• WHAT TO WORK ON
Write out each record in full and exactly as given. Skip any pictures.

• MATERIAL PROVIDED
....................
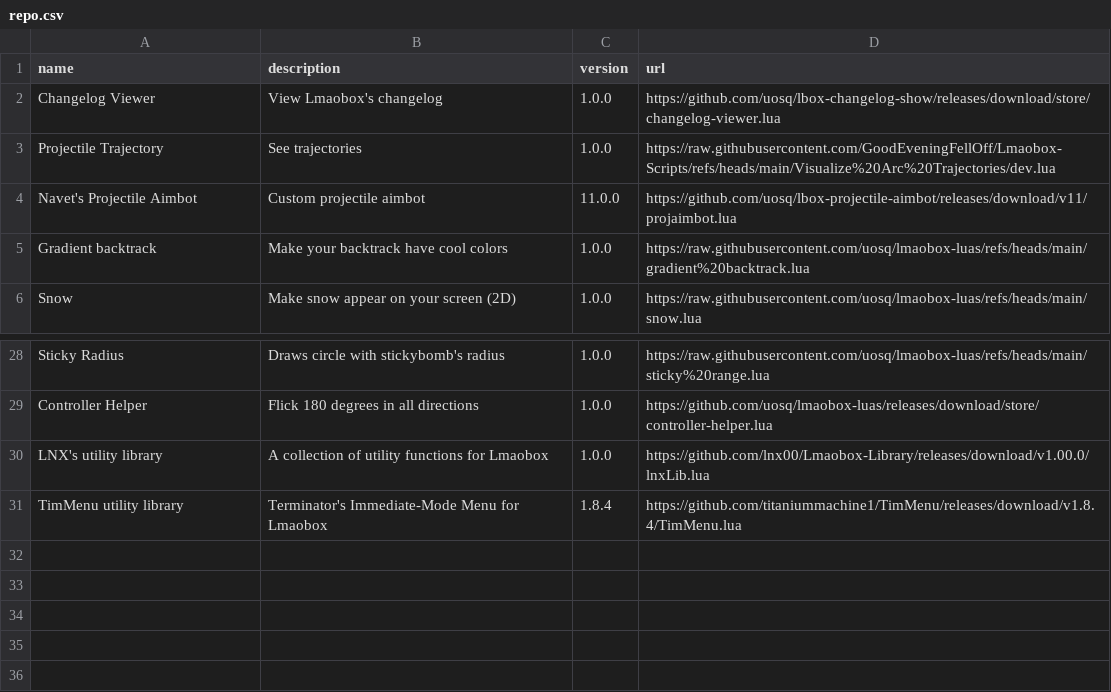
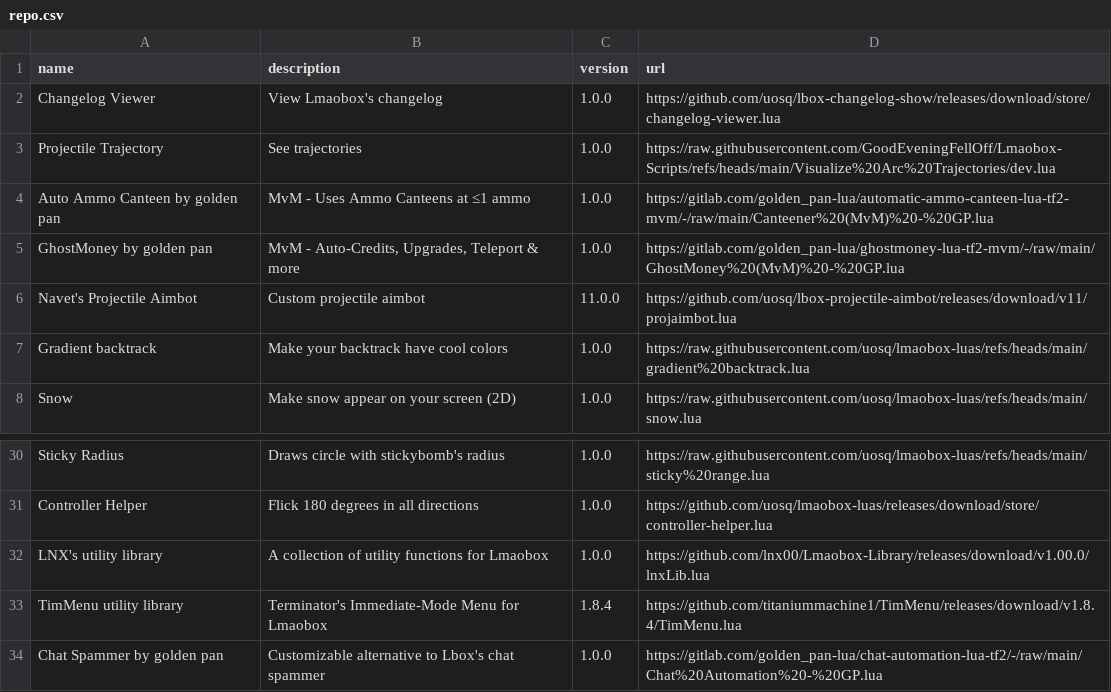
Before and after one commit to lbox-src/lua, a CSV file: repo.csv, drawn as a sheet; only a part is shown, gaps mark what is left out.

Commit message:
Update repo.csv

```diff
--- a/repo.csv
+++ b/repo.csv
@@ -3,2 +3,4 @@ Changelog Viewer;View Lmaobox's changelog;1.0.0;https://github.com/uosq/lbox-cha
 Projectile Trajectory;See trajectories;1.0.0;https://raw.githubusercontent.com/GoodEveningFellOff/Lmaobox-Scripts/refs/heads/main/Visualize%20Arc%20Trajectories/dev.lua
+Auto Ammo Canteen by golden pan;MvM - Uses Ammo Canteens at ≤1 ammo;1.0.0;https://gitlab.com/golden_pan-lua/automatic-ammo-canteen-lua-tf2-mvm/-/raw/main/Canteener%20(MvM)%20-%20GP.lua
+GhostMoney by golden pan;MvM - Auto-Credits, Upgrades, Teleport & more;1.0.0;https://gitlab.com/golden_pan-lua/ghostmoney-lua-tf2-mvm/-/raw/main/GhostMoney%20(MvM)%20-%20GP.lua
 Navet's Projectile Aimbot;Custom projectile aimbot;11.0.0;https://github.com/uosq/lbox-projectile-aimbot/releases/download/v11/projaimbot.lua
@@ -31 +33,2 @@ LNX's utility library;A collection of utility functions for Lmaobox;1.0.0;https:
 TimMenu utility library;Terminator's Immediate-Mode Menu for Lmaobox;1.8.4;https://github.com/titaniummachine1/TimMenu/releases/download/v1.8.4/TimMenu.lua
+Chat Spammer by golden pan;Customizable alternative to Lbox's chat spammer;1.0.0;https://gitlab.com/golden_pan-lua/chat-automation-lua-tf2/-/raw/main/Chat%20Automation%20-%20GP.lua
```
....................
• EXERCISE SOLUTION
Before and after one commit to lbox-src/lua, a CSV file: repo.csv, drawn as a sheet; only a part is shown, gaps mark what is left out.

Commit message:
Update repo.csv

```diff
--- a/repo.csv
+++ b/repo.csv
@@ -3,2 +3,4 @@ Changelog Viewer;View Lmaobox's changelog;1.0.0;https://github.com/uosq/lbox-cha
 Projectile Trajectory;See trajectories;1.0.0;https://raw.githubusercontent.com/GoodEveningFellOff/Lmaobox-Scripts/refs/heads/main/Visualize%20Arc%20Trajectories/dev.lua
+Auto Ammo Canteen by golden pan;MvM - Uses Ammo Canteens at ≤1 ammo;1.0.0;https://gitlab.com/golden_pan-lua/automatic-ammo-canteen-lua-tf2-mvm/-/raw/main/Canteener%20(MvM)%20-%20GP.lua
+GhostMoney by golden pan;MvM - Auto-Credits, Upgrades, Teleport & more;1.0.0;https://gitlab.com/golden_pan-lua/ghostmoney-lua-tf2-mvm/-/raw/main/GhostMoney%20(MvM)%20-%20GP.lua
 Navet's Projectile Aimbot;Custom projectile aimbot;11.0.0;https://github.com/uosq/lbox-projectile-aimbot/releases/download/v11/projaimbot.lua
@@ -31 +33,2 @@ LNX's utility library;A collection of utility functions for Lmaobox;1.0.0;https:
 TimMenu utility library;Terminator's Immediate-Mode Menu for Lmaobox;1.8.4;https://github.com/titaniummachine1/TimMenu/releases/download/v1.8.4/TimMenu.lua
+Chat Spammer by golden pan;Customizable alternative to Lbox's chat spammer;1.0.0;https://gitlab.com/golden_pan-lua/chat-automation-lua-tf2/-/raw/main/Chat%20Automation%20-%20GP.lua
```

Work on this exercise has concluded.